» **WORKING DATA**:
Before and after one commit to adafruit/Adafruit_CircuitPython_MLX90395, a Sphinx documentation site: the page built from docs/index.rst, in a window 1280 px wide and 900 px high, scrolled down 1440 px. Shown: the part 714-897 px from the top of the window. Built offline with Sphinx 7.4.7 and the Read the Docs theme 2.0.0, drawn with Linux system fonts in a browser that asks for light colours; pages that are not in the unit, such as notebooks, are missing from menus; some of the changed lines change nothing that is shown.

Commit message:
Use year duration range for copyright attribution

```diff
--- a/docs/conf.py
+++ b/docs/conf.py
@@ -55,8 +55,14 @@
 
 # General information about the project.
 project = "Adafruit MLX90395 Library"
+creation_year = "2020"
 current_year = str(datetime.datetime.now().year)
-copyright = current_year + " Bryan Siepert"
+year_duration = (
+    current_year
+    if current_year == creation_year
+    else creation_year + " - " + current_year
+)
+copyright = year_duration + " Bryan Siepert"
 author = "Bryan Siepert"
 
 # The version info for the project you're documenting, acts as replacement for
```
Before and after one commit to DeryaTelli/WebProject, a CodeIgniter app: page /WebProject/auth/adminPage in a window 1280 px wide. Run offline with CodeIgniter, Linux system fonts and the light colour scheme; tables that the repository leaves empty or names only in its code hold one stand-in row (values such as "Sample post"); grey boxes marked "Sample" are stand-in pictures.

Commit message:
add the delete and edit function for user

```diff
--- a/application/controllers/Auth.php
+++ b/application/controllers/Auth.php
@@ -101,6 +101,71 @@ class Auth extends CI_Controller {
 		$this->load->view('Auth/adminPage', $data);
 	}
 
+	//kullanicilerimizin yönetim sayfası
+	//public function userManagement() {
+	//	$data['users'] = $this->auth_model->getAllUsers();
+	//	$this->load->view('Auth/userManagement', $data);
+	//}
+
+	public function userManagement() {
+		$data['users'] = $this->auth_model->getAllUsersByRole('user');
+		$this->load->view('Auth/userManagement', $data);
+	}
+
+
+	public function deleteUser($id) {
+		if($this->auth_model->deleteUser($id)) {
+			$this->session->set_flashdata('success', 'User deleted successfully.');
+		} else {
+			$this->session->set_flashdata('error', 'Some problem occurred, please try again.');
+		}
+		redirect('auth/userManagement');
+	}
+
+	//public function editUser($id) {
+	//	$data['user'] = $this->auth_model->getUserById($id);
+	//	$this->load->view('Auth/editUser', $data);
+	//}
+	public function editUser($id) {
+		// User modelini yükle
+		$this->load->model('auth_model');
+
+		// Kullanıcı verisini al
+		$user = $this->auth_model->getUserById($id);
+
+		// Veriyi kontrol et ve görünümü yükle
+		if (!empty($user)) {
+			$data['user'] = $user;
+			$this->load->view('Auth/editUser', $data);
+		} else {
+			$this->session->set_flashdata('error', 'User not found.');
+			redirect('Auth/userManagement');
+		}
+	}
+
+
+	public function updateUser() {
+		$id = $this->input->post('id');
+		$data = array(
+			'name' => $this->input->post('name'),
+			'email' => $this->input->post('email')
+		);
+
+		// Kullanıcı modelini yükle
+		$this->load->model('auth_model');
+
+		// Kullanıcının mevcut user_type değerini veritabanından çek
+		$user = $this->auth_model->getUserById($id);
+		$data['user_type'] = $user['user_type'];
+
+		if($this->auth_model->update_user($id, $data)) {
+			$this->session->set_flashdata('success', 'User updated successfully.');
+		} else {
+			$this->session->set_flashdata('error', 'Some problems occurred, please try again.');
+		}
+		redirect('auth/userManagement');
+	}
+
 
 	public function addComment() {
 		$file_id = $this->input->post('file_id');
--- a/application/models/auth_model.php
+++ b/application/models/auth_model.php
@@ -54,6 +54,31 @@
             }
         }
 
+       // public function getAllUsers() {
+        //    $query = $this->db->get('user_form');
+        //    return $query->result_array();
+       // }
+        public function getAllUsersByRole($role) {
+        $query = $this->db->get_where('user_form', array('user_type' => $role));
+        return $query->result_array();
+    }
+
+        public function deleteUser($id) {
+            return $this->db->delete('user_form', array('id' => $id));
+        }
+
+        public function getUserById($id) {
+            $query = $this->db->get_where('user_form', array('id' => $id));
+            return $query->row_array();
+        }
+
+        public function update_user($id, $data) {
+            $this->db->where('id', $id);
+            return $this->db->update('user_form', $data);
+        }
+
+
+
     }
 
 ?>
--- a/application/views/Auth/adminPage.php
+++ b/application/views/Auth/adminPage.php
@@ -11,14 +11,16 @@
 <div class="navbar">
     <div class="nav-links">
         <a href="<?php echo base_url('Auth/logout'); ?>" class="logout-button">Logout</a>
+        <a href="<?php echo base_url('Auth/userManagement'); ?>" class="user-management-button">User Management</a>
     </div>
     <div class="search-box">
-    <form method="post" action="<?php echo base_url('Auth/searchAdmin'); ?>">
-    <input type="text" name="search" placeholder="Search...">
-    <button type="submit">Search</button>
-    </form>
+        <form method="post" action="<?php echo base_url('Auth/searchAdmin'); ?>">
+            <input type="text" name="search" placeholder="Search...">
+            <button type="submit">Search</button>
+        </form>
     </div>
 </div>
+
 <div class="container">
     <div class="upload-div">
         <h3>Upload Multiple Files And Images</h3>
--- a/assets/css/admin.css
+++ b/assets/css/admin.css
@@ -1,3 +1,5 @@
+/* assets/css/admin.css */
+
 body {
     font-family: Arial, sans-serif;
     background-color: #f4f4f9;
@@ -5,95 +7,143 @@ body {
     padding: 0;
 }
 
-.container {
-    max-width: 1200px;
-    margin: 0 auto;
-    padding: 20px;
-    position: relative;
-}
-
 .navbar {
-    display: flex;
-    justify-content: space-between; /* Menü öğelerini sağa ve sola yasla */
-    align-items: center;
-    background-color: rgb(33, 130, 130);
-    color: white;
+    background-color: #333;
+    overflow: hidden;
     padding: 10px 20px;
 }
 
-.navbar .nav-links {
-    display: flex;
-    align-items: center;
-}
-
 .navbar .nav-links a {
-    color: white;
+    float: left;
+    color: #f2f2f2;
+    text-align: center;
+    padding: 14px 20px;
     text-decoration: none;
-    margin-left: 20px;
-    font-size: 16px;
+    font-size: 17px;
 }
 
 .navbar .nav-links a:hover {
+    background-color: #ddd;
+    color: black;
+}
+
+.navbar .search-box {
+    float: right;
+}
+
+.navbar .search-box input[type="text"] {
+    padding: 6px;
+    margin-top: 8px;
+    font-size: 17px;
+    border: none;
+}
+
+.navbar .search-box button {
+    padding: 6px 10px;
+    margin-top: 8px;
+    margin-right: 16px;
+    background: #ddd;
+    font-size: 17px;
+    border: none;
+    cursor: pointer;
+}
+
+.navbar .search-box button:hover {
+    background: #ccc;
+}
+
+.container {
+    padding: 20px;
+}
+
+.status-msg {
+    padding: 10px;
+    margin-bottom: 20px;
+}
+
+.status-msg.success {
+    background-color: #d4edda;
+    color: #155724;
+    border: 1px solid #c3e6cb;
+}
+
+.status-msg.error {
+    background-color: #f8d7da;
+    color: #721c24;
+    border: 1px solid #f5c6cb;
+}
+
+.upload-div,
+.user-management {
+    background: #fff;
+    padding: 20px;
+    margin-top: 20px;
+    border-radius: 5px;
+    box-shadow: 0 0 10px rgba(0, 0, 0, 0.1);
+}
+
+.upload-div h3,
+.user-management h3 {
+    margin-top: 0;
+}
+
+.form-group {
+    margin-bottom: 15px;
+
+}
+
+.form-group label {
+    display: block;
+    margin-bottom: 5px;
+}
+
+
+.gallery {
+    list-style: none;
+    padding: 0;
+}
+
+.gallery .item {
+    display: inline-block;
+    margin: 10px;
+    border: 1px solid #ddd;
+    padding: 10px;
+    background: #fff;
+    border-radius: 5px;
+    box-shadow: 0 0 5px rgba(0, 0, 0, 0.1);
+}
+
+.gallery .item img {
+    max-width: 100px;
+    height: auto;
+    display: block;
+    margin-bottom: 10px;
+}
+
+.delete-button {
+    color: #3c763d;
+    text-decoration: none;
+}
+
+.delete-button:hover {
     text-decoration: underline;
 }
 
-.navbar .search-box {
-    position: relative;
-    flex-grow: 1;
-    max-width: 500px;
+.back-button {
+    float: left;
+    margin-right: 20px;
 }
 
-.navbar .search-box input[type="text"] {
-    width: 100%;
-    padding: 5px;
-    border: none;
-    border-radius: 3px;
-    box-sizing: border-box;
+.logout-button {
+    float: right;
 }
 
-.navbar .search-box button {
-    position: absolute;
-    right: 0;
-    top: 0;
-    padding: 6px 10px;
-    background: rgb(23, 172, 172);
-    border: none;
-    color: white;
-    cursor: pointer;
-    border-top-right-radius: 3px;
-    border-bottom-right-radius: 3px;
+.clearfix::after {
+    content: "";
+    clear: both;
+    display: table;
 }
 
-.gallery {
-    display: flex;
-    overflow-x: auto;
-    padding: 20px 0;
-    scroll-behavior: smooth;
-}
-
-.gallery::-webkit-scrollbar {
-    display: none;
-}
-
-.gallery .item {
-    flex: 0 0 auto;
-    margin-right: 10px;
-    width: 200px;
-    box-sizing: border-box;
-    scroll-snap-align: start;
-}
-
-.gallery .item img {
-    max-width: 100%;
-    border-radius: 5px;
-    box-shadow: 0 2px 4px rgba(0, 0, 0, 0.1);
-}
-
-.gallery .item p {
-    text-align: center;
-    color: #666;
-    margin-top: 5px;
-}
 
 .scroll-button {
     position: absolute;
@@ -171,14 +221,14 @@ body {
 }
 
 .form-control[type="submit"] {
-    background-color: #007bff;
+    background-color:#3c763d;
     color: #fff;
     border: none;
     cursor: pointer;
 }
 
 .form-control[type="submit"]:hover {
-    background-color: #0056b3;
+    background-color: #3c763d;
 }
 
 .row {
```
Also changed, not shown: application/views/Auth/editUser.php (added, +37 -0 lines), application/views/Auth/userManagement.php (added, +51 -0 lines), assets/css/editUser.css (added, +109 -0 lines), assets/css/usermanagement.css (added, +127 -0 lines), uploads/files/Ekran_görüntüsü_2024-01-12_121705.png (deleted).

» **DIRECTIONS FOR THIS TASK**: Go through the entries and filter for lines holding the word "query"; copy each match.

» **EXPECTED OUTPUT**:
+        //    $query = $this->db->get('user_form');
+        //    return $query->result_array();
+        $query = $this->db->get_where('user_form', array('user_type' => $role));
+        return $query->result_array();
+            $query = $this->db->get_where('user_form', array('id' => $id));
+            return $query->row_array();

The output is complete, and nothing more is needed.